thumbnail Fig. 3

The effect of suppression of the Gbeta1 gene encoding the beta 1-subunit of the G protein on nodulation in pea plants. GUS-OE - control plants transformed with the GUS construct. Bars represent ± SEM. The level of significance was presented.

4 Conclusion

As a result, we were able to identify 3 alpha, 3 beta, and 6 gamma subunits of a heterotrimeric G protein in peas. Analysis of the dynamics of gene expression showed that beta 1-, beta 2-, and beta 3-subunits of G-protein can be involved in the control of the early stages of symbiosis. Indeed, suppression of the Gbeta1 gene encoding the beta 1 subunit led to a significant decrease in the number of nodules formed on the roots of pea plants.
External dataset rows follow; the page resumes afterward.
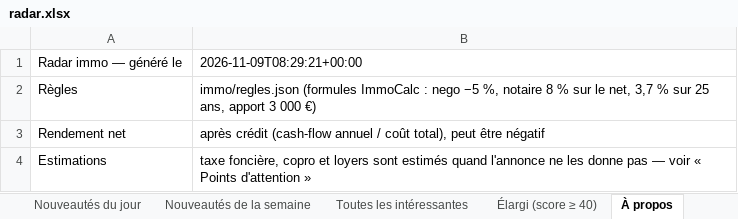
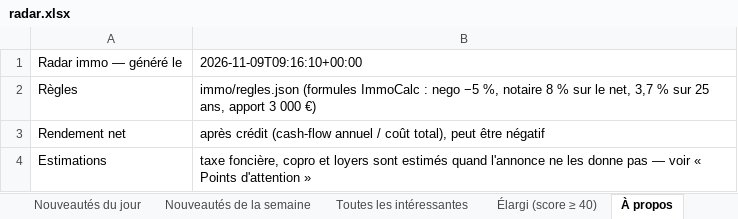
Before and after one commit to Hendrix74/immo-radar-data, an Excel workbook: radar.xlsx, sheet À propos, drawn as a sheet; values as stored, in another font and other column widths than the file's, no borders; the diff names each change by its address in the sheet, - before the commit and + after, or states it on an @@ line.

```diff
--- a/radar.xlsx (sheet À propos)
+++ b/radar.xlsx (sheet À propos)
-B1: 2026-11-09T08:29:21+00:00
+B1: 2026-11-09T09:16:10+00:00
```
Also changed, not shown: sheet Élargi (score ≥ 40), sheet Toutes les intéressantes, sheet Nouveautés de la semaine, sheet Nouveautés du jour, 7 other files.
Further studies should reveal the receptors and components of signal transduction pathway that interact with the beta 1-subunit of G protein.
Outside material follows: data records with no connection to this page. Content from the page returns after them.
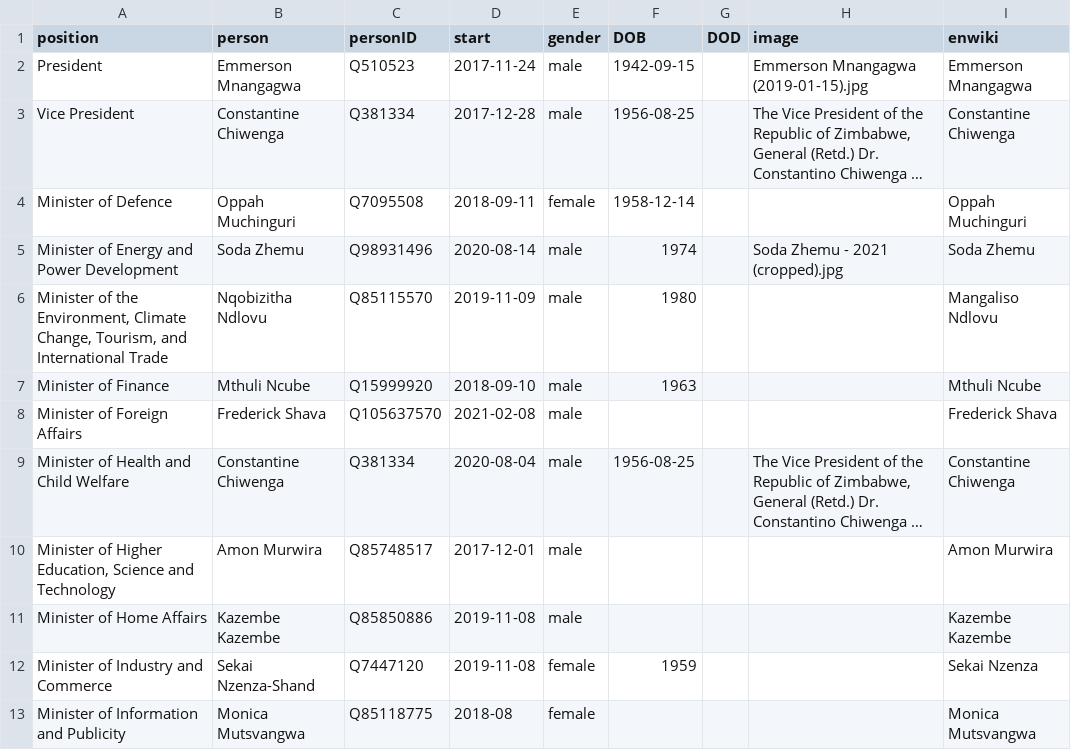
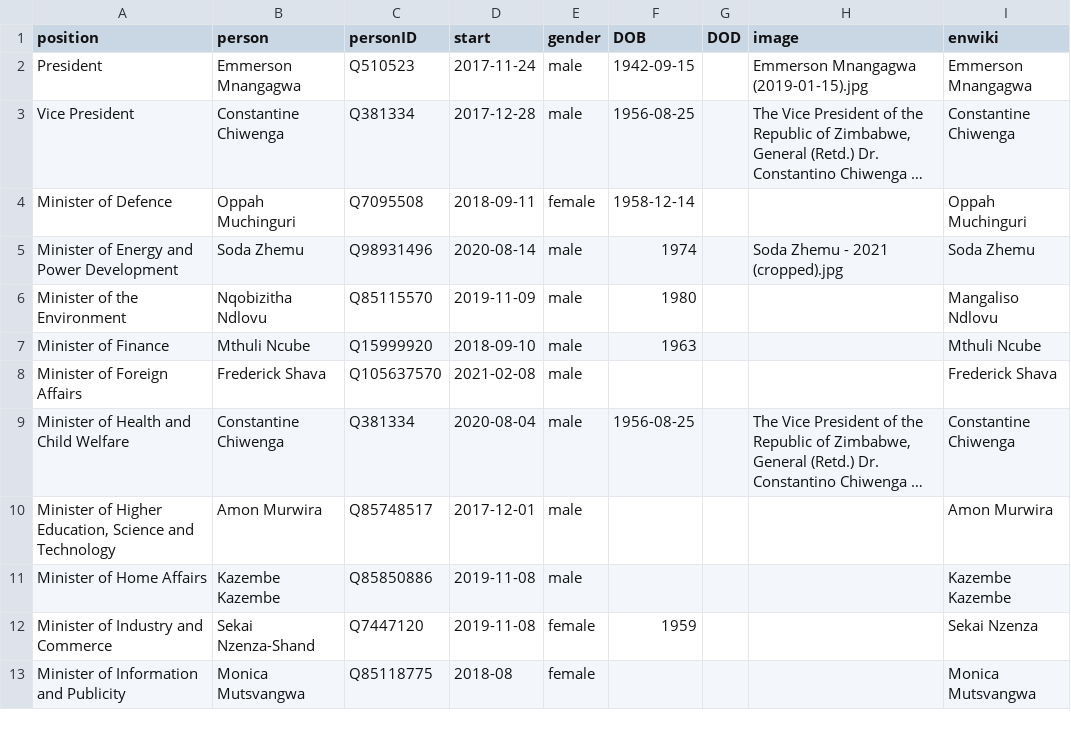
Before and after one commit to every-politician-scrapers/zimbabwe, a CSV file: html/current.csv, drawn as a sheet; only a part is shown; long unchanged cells end in ….

```diff
--- a/html/current.csv
+++ b/html/current.csv
@@ -5,3 +5,3 @@ Minister of Defence,Oppah Muchinguri,Q7095508,2018-09-11,female,1958-12-14,,,Opp
 Minister of Energy and Power Development,Soda Zhemu,Q98931496,2020-08-14,male,1974,,Soda Zhemu - 2021 (cropped).jpg,Soda Zhemu
-"Minister of the Environment, Climate Change, Tourism, and International Trade",Nqobizitha Ndlovu,Q85115570,2019-11-09,male,1980,,,Mangaliso Ndlovu
+Minister of the Environment,Nqobizitha Ndlovu,Q85115570,2019-11-09,male,1980,,,Mangaliso Ndlovu
 Minister of Finance,Mthuli Ncube,Q15999920,2018-09-10,male,1963,,,Mthuli Ncube
```
Also changed, not shown: html/family.csv, html/legislators.csv, 3 other files.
The research was supported by RSF (project No. 16-16-10043).

References

All Tables

Table 1

The list of heterotrimeric G proteins subunits genes of P. sativum

All Figures

thumbnail Fig. 1

Expression dynamics of the Galpha1 and Galpha2 genes encoding the alpha 1- and alpha 2-subunits of the G protein in pea roots and nodules at 1, 3, 5, 7, 9, 11, 13, 15, and 21 days after inoculation in relation to uninoculated variants (1d NI and 5d NI). Bars represent ± SEM. Two biological replicates were analyzed and the results of a representative repeat were shown in the graphs.

In the text
thumbnail Fig. 2

Expression dynamics of the Gbeta1, Gbeta2 и Gbeta3 genes encoding the beta , 2 и 3-subunits of the G protein in pea roots and nodules at 1, 3, 5, 7, 9, 11, 13, 15, and 21 days after inoculation in relation to uninoculated variants (1d NI and 5d NI). Bars represent SEM. Two biological replicates were analyzed and the results of a representative repeat were shown in the graphs.

In the text
thumbnail Fig. 3

The effect of suppression of the Gbeta1 gene encoding the beta 1-subunit of the G protein on nodulation in pea plants. GUS-OE - control plants transformed with the GUS construct. Bars represent ± SEM. The level of significance was presented.

In the text

Current usage metrics show cumulative count of Article Views (full-text article views including HTML views, PDF and ePub downloads, according to the available data) and Abstracts Views on Vision4Press platform.

Data correspond to usage on the plateform after 2015. The current usage metrics is available 48-96 hours after online publication and is updated daily on week days.

Initial download of the metrics may take a while.